-- DIRECTIONS --
Every record that follows must be given again exactly.

-- Web page revision data --
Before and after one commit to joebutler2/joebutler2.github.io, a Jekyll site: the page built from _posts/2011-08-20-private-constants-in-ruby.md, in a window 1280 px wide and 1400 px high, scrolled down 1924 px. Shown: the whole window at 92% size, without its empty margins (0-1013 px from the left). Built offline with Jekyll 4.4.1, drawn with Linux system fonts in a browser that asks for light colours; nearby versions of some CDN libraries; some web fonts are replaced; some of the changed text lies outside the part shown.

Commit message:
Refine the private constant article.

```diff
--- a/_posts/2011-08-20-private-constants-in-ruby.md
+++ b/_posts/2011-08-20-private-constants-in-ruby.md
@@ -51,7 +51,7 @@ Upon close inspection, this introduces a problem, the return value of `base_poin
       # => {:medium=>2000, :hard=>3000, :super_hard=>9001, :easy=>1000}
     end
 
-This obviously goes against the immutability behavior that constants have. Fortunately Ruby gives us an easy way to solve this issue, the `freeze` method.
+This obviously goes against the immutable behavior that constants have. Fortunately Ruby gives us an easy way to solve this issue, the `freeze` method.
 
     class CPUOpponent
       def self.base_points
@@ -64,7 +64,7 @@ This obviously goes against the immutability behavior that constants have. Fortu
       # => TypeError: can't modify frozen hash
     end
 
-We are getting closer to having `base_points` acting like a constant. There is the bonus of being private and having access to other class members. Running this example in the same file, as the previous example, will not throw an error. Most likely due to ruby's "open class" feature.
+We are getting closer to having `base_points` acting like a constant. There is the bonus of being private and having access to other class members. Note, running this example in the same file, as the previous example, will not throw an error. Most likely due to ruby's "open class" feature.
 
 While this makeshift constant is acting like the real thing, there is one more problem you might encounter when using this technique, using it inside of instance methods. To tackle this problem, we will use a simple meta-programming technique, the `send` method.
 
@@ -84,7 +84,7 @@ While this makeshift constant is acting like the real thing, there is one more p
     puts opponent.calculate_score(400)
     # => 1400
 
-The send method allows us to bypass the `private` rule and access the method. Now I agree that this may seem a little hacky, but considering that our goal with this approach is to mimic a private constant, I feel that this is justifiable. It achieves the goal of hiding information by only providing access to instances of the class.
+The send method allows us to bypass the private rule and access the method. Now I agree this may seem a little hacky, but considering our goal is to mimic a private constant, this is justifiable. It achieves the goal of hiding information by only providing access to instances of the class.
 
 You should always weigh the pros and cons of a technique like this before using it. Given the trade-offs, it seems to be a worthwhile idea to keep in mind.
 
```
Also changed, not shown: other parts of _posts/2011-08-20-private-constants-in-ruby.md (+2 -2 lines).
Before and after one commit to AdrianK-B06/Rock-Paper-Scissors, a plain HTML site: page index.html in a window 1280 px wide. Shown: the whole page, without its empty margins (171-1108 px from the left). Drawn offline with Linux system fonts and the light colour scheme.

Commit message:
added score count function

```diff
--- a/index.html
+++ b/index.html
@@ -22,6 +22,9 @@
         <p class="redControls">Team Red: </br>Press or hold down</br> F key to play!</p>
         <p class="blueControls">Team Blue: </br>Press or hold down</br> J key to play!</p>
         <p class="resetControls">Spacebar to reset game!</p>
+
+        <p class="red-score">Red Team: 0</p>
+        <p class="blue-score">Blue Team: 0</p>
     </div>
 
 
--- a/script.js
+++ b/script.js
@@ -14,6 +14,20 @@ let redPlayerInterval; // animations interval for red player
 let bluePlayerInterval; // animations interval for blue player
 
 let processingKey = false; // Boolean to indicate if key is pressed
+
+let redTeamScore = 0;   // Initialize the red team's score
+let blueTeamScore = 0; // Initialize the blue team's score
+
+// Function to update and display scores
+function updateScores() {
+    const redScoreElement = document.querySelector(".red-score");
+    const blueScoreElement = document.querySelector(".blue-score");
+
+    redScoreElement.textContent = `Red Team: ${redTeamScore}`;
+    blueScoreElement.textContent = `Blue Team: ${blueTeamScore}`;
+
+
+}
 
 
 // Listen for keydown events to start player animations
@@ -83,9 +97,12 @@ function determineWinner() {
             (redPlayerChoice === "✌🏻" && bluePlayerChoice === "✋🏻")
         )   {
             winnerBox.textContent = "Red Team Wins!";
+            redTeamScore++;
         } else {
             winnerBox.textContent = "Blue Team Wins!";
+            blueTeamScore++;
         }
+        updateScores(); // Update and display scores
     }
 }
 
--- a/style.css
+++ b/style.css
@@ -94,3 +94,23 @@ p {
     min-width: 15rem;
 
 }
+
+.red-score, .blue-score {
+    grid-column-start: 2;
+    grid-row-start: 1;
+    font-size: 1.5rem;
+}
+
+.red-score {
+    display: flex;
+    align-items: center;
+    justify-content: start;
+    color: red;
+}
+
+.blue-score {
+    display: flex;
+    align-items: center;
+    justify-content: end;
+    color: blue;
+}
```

-- THE ANSWER --
Before and after one commit to joebutler2/joebutler2.github.io, a Jekyll site: the page built from _posts/2011-08-20-private-constants-in-ruby.md, in a window 1280 px wide and 1400 px high, scrolled down 1924 px. Shown: the whole window at 92% size, without its empty margins (0-1013 px from the left). Built offline with Jekyll 4.4.1, drawn with Linux system fonts in a browser that asks for light colours; nearby versions of some CDN libraries; some web fonts are replaced; some of the changed text lies outside the part shown.

Commit message:
Refine the private constant article.

```diff
--- a/_posts/2011-08-20-private-constants-in-ruby.md
+++ b/_posts/2011-08-20-private-constants-in-ruby.md
@@ -51,7 +51,7 @@ Upon close inspection, this introduces a problem, the return value of `base_poin
       # => {:medium=>2000, :hard=>3000, :super_hard=>9001, :easy=>1000}
     end
 
-This obviously goes against the immutability behavior that constants have. Fortunately Ruby gives us an easy way to solve this issue, the `freeze` method.
+This obviously goes against the immutable behavior that constants have. Fortunately Ruby gives us an easy way to solve this issue, the `freeze` method.
 
     class CPUOpponent
       def self.base_points
@@ -64,7 +64,7 @@ This obviously goes against the immutability behavior that constants have. Fortu
       # => TypeError: can't modify frozen hash
     end
 
-We are getting closer to having `base_points` acting like a constant. There is the bonus of being private and having access to other class members. Running this example in the same file, as the previous example, will not throw an error. Most likely due to ruby's "open class" feature.
+We are getting closer to having `base_points` acting like a constant. There is the bonus of being private and having access to other class members. Note, running this example in the same file, as the previous example, will not throw an error. Most likely due to ruby's "open class" feature.
 
 While this makeshift constant is acting like the real thing, there is one more problem you might encounter when using this technique, using it inside of instance methods. To tackle this problem, we will use a simple meta-programming technique, the `send` method.
 
@@ -84,7 +84,7 @@ While this makeshift constant is acting like the real thing, there is one more p
     puts opponent.calculate_score(400)
     # => 1400
 
-The send method allows us to bypass the `private` rule and access the method. Now I agree that this may seem a little hacky, but considering that our goal with this approach is to mimic a private constant, I feel that this is justifiable. It achieves the goal of hiding information by only providing access to instances of the class.
+The send method allows us to bypass the private rule and access the method. Now I agree this may seem a little hacky, but considering our goal is to mimic a private constant, this is justifiable. It achieves the goal of hiding information by only providing access to instances of the class.
 
 You should always weigh the pros and cons of a technique like this before using it. Given the trade-offs, it seems to be a worthwhile idea to keep in mind.
 
```
Also changed, not shown: other parts of _posts/2011-08-20-private-constants-in-ruby.md (+2 -2 lines).
Before and after one commit to AdrianK-B06/Rock-Paper-Scissors, a plain HTML site: page index.html in a window 1280 px wide. Shown: the whole page, without its empty margins (171-1108 px from the left). Drawn offline with Linux system fonts and the light colour scheme.

Commit message:
added score count function

```diff
--- a/index.html
+++ b/index.html
@@ -22,6 +22,9 @@
         <p class="redControls">Team Red: </br>Press or hold down</br> F key to play!</p>
         <p class="blueControls">Team Blue: </br>Press or hold down</br> J key to play!</p>
         <p class="resetControls">Spacebar to reset game!</p>
+
+        <p class="red-score">Red Team: 0</p>
+        <p class="blue-score">Blue Team: 0</p>
     </div>
 
 
--- a/script.js
+++ b/script.js
@@ -14,6 +14,20 @@ let redPlayerInterval; // animations interval for red player
 let bluePlayerInterval; // animations interval for blue player
 
 let processingKey = false; // Boolean to indicate if key is pressed
+
+let redTeamScore = 0;   // Initialize the red team's score
+let blueTeamScore = 0; // Initialize the blue team's score
+
+// Function to update and display scores
+function updateScores() {
+    const redScoreElement = document.querySelector(".red-score");
+    const blueScoreElement = document.querySelector(".blue-score");
+
+    redScoreElement.textContent = `Red Team: ${redTeamScore}`;
+    blueScoreElement.textContent = `Blue Team: ${blueTeamScore}`;
+
+
+}
 
 
 // Listen for keydown events to start player animations
@@ -83,9 +97,12 @@ function determineWinner() {
             (redPlayerChoice === "✌🏻" && bluePlayerChoice === "✋🏻")
         )   {
             winnerBox.textContent = "Red Team Wins!";
+            redTeamScore++;
         } else {
             winnerBox.textContent = "Blue Team Wins!";
+            blueTeamScore++;
         }
+        updateScores(); // Update and display scores
     }
 }
 
--- a/style.css
+++ b/style.css
@@ -94,3 +94,23 @@ p {
     min-width: 15rem;
 
 }
+
+.red-score, .blue-score {
+    grid-column-start: 2;
+    grid-row-start: 1;
+    font-size: 1.5rem;
+}
+
+.red-score {
+    display: flex;
+    align-items: center;
+    justify-content: start;
+    color: red;
+}
+
+.blue-score {
+    display: flex;
+    align-items: center;
+    justify-content: end;
+    color: blue;
+}
```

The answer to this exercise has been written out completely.